Premonstratensian, b. at Senftenberg, Bohemia, 26 March, 1698; d. at Prenditz, Moravia, 21 December, 1765. He was christened Wenceslaus, but took the name of Procopius when he became a religious. He began his studies at the Znaym Gymnasium and later entered the cloister school of the Premonstratensians at Bruck, Styria. In 1726 he was ordained and soon after became professor of philosophy at the school. His lectures on physics were illustrated by numerous interesting experiments. he received the doctorate in theology at Salzburg in 1733, his thesis being "Tractatus de Dei unitate sub inscriptione (Alpha) et (Omega) ". In 1736 he took charge of the little parish of Prenditz near Znaym. Here he had sufficient leisure for work and experiment in his favourite subjects, hydraulics and electricity, constructing the necessary instruments himself. His fame soon spread abroad, and he was called to Vienna to repeat his electrical experiments before the Emperor Francis an the Empress Maria Theresa. He was one of the first to apply electricity in the treatment of disease. In 1750, prior to the publication of the French translation of Franklin's letters to Collinson (1751), he knew of the discharging property of pointed rods and applied his knowledge to the performance of curious tricks. The first lightning-rod was erected by Divisch at Prenditz, in 1754, before Franklin's suggestions were known and before they had been carried out elsewhere. Divisch's device is quite different from that proposed by the Philadelphian. He petitioned the emperor in 1755 to put up similar rods all over the country and thus protect the land from lightning. This proposal was rejected on the advice of the mathematicians of Vienna. He also constructed the Denydor (Denis, "Divisch", d'or , "of gold"), a musical instrument, imitating string and wind instruments and producing orchestral effects. His theories are expounded in his published work, "Theoretischer Tractat oder die längst verlangte Theorie von der meteorologischen Electricität" (Tübingen, 1765; Frankfort, 1768; Bohemian tr. Prague, 1899).

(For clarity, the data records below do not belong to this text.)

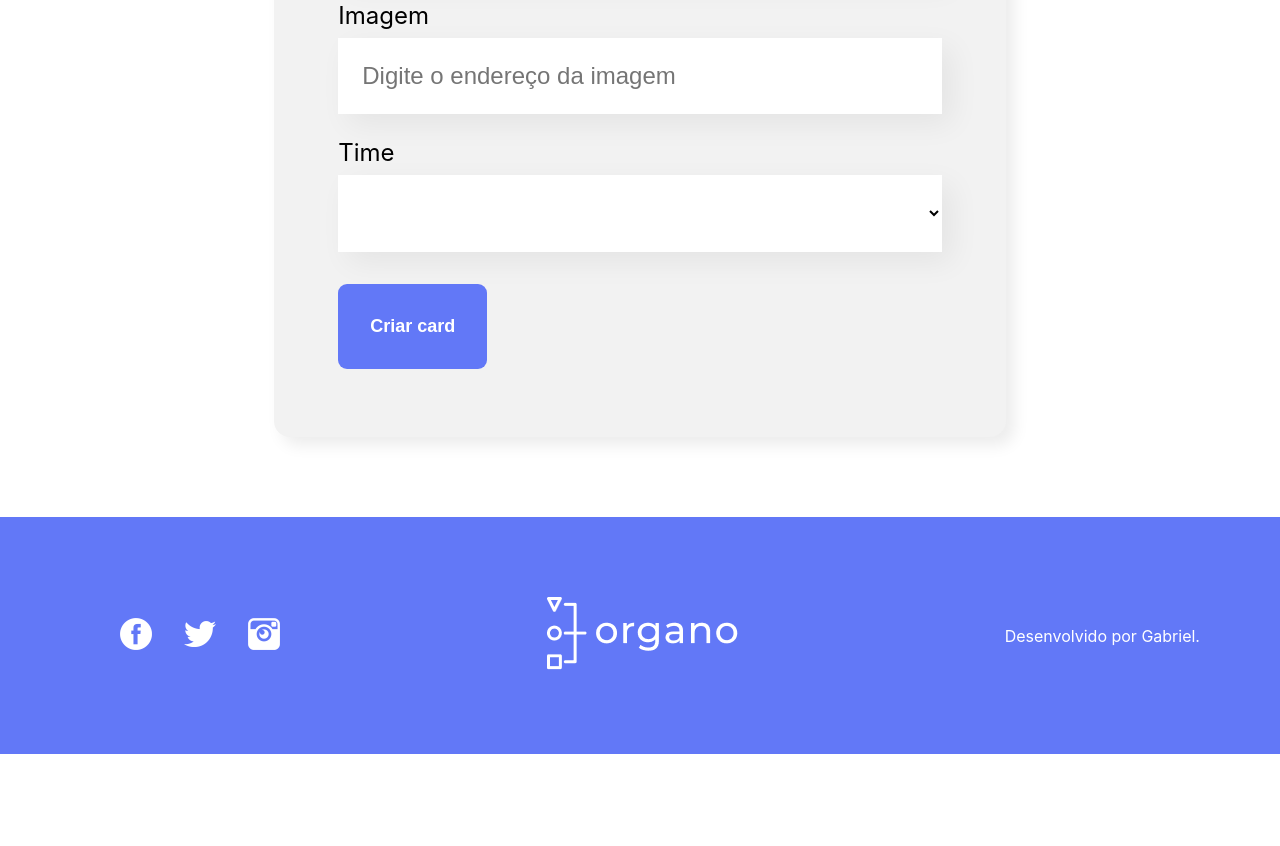
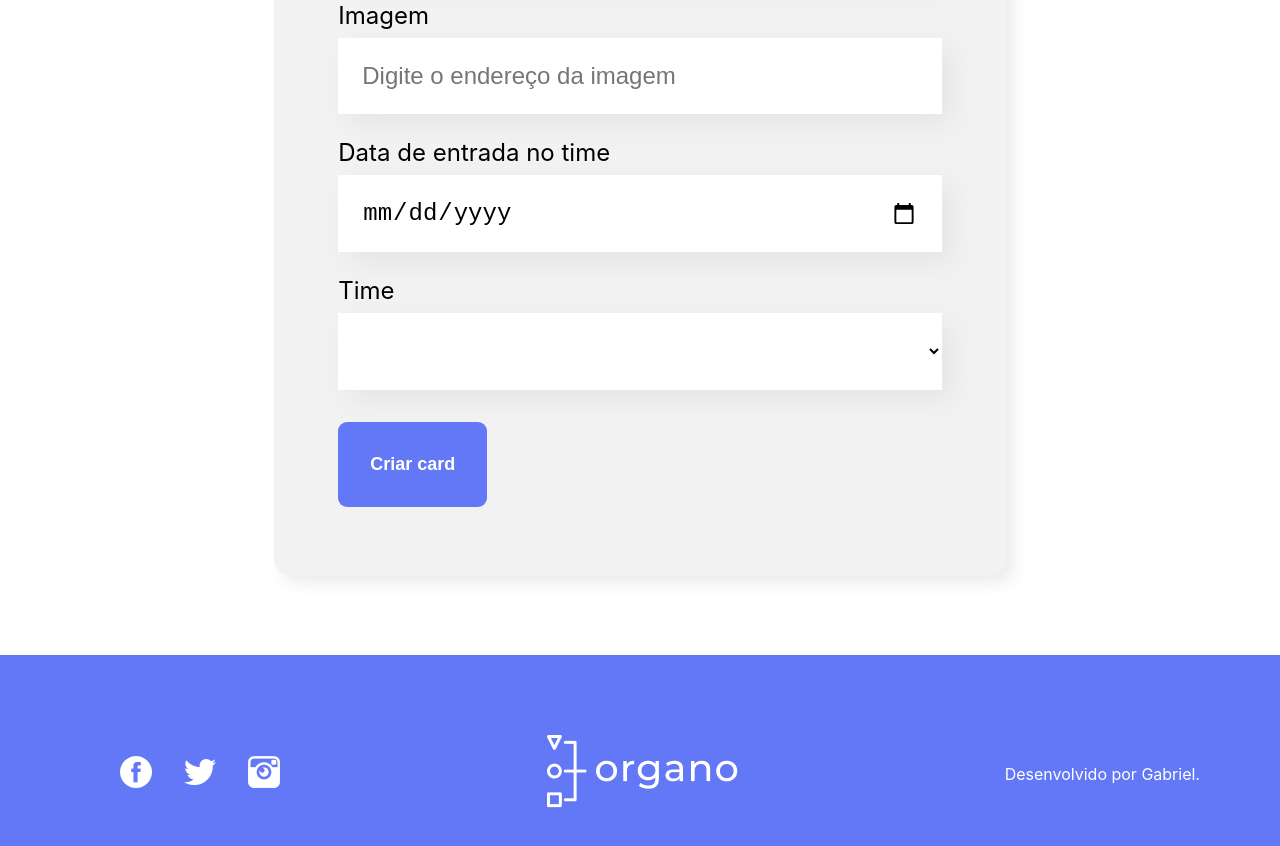
Before and after one commit to GabrielMendesCosta/Organo_app, a React (Create React App) app: page / in a window 1280 px wide. Shown: the part 960-1806 px from the top of the page. Before the commit the page ends 1714 px from the top, so only its background shows below. Built offline with nearby package versions, Linux system fonts and the light colour scheme.

Commit message:
feat(date): add data field

```diff
--- a/src/compartilhado/interfaces/IColaborador.ts
+++ b/src/compartilhado/interfaces/IColaborador.ts
@@ -3,4 +3,5 @@ export interface IColaborador{
     cargo: string
     imagem: string
     time?: string
+    data: string
 }
--- a/src/componentes/campoTexto/index.tsx
+++ b/src/componentes/campoTexto/index.tsx
@@ -6,9 +6,10 @@ interface CampoTextoProps{
     label: string
     valor: string
     obrigatorio: boolean
+    tipo?: 'text' | 'password' | 'date' | 'email' | 'number'
 }
 
-const CampoTexto = ( { aoAlterado, label, obrigatorio, placeholder, valor }: CampoTextoProps ) =>{
+const CampoTexto = ( { aoAlterado, label, obrigatorio, placeholder, valor , tipo = 'text'}: CampoTextoProps ) =>{
 
     const aoDigitado = (evento: React.ChangeEvent<HTMLInputElement>) => {
         aoAlterado(evento.target.value)
@@ -17,10 +18,12 @@ const CampoTexto = ( { aoAlterado, label, obrigatorio, placeholder, valor }: Cam
     return(
         <div className="campo-texto">
             <label>{label}</label>
-            <input value={valor}
+            <input
+            value={valor}
             onChange={aoDigitado}
             required={obrigatorio}
             placeholder={placeholder}
+            type={tipo}
             />
         </div>
     )
--- a/src/componentes/colaborador/index.tsx
+++ b/src/componentes/colaborador/index.tsx
@@ -5,6 +5,7 @@ interface ColaboradorProps{
     imagem: string
     cargo: string
     corDeFundo: string
+    data: string
 }
 
 const Colaborador = (props: ColaboradorProps) => {
@@ -15,6 +16,7 @@ const Colaborador = (props: ColaboradorProps) => {
         <div className="rodape">
             <h4>{props.nome}</h4>
             <h5>{props.cargo}</h5>
+            <h5>{new Date(props.data).toLocaleDateString()}</h5>
         </div>
     </div>)
 }
--- a/src/componentes/formulario/index.tsx
+++ b/src/componentes/formulario/index.tsx
@@ -16,6 +16,7 @@ function Formulario(props: FormularioProps){
     const[cargo,setCargo] = useState('')
     const[imagem,setImagem] = useState('')
     const[time,setTime] = useState('')
+    const[data,setData] = useState('')
 
     const aoSalvar = (evento: React.FormEvent<HTMLFormElement>) => {
         evento.preventDefault()
@@ -23,12 +24,14 @@ function Formulario(props: FormularioProps){
             nome,
             cargo,
             imagem,
-            time
+            time,
+            data
         })
         setNome('')
         setCargo('')
         setImagem('')
         setTime('')
+        setData('')
     }
 
     return(
@@ -38,6 +41,13 @@ function Formulario(props: FormularioProps){
                 <CampoTexto valor={nome} aoAlterado={valor=>setNome(valor)} obrigatorio={true} label="Nome" placeholder="Digite o seu nome"/>
                 <CampoTexto valor={cargo} aoAlterado={valor=>setCargo(valor)} obrigatorio={true} label="Cargo" placeholder="Digite o seu cargo"/>
                 <CampoTexto valor={imagem} aoAlterado={valor=>setImagem(valor)} obrigatorio={true} label="Imagem" placeholder="Digite o endereço da imagem"/>
+                <CampoTexto
+                valor={data}
+                aoAlterado={valor=>setData(valor)}
+                obrigatorio={true}
+                label="Data de entrada no time"
+                placeholder=""
+                tipo="date"/>
                 <ListaSuspensa valor={time} aoAlterado={valor=>setTime(valor)} obrigatorio={true} label ="Time" itens={props.times}/>
                 <Botao>Criar card</Botao>
             </form>
--- a/src/componentes/time/index.tsx
+++ b/src/componentes/time/index.tsx
@@ -21,6 +21,7 @@ const Time = (props: TimeProps) => {
                     nome={colaborador.nome}
                     cargo={colaborador.cargo}
                     imagem={colaborador.imagem}
+                    data={colaborador.data}
                 /> )}
             </div>
         </section>
```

The Magnificat Holy Card
The Catholic Encyclopedia is the most comprehensive resource on Catholic teaching, history, and information ever gathered in all of human history. This easy-to-search online version was originally printed in fifteen hardcopy volumes.
Designed to present its readers with the full body of Catholic teaching, the Encyclopedia contains not only precise statements of what the Church has defined, but also an impartial record of different views of acknowledged authority on all disputed questions, national, political or factional. In the determination of the truth the most recent and acknowledged scientific methods are employed, and the results of the latest research in theology, philosophy, history, apologetics, archaeology, and other sciences are given careful consideration.

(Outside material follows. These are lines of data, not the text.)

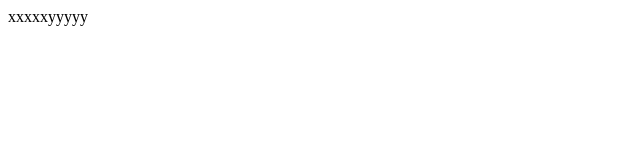
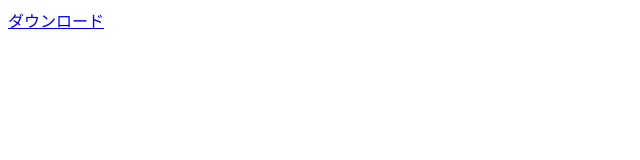
Before and after one commit to sabupana2468/Sisen, a plain HTML site: page docs/index.html in a window 1280 px wide. Shown: the whole page, without its empty margins (0-640 px from the left). Drawn offline with Linux system fonts and the light colour scheme.

Commit message:
add yyyy

```diff
--- a/docs/index.html
+++ b/docs/index.html
@@ -4,5 +4,5 @@
 </head>
 
 <body>
-    xxxxxyyyyy
+    <a href="./Sisen-win32-x64.zip">ダウンロード</a>
 </body>
```
Also changed, not shown: README.md.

No one who is interested in human history, past and present, can ignore the Catholic Church, either as an institution which has been the central figure in the civilized world for nearly two thousand years, decisively affecting its destinies, religious, literary, scientific, social and political, or as an existing power whose influence and activity extend to every part of the globe. In the past century the Church has grown both extensively and intensively among English-speaking peoples. Their living interests demand that they should have the means of informing themselves about this vast institution, which, whether they are Catholics or not, affects their fortunes and their destiny.
Copyright © Catholic Encyclopedia. Robert Appleton Company New York, NY. Volume 1: 1907; Volume 2: 1907; Volume 3: 1908; Volume 4: 1908; Volume 5: 1909; Volume 6: 1909; Volume 7: 1910; Volume 8: 1910; Volume 9: 1910; Volume 10: 1911; Volume 11: - 1911; Volume 12: - 1911; Volume 13: - 1912; Volume 14: 1912; Volume 15: 1912
Catholic Online Catholic Encyclopedia Digital version Compiled and Copyright © Catholic Online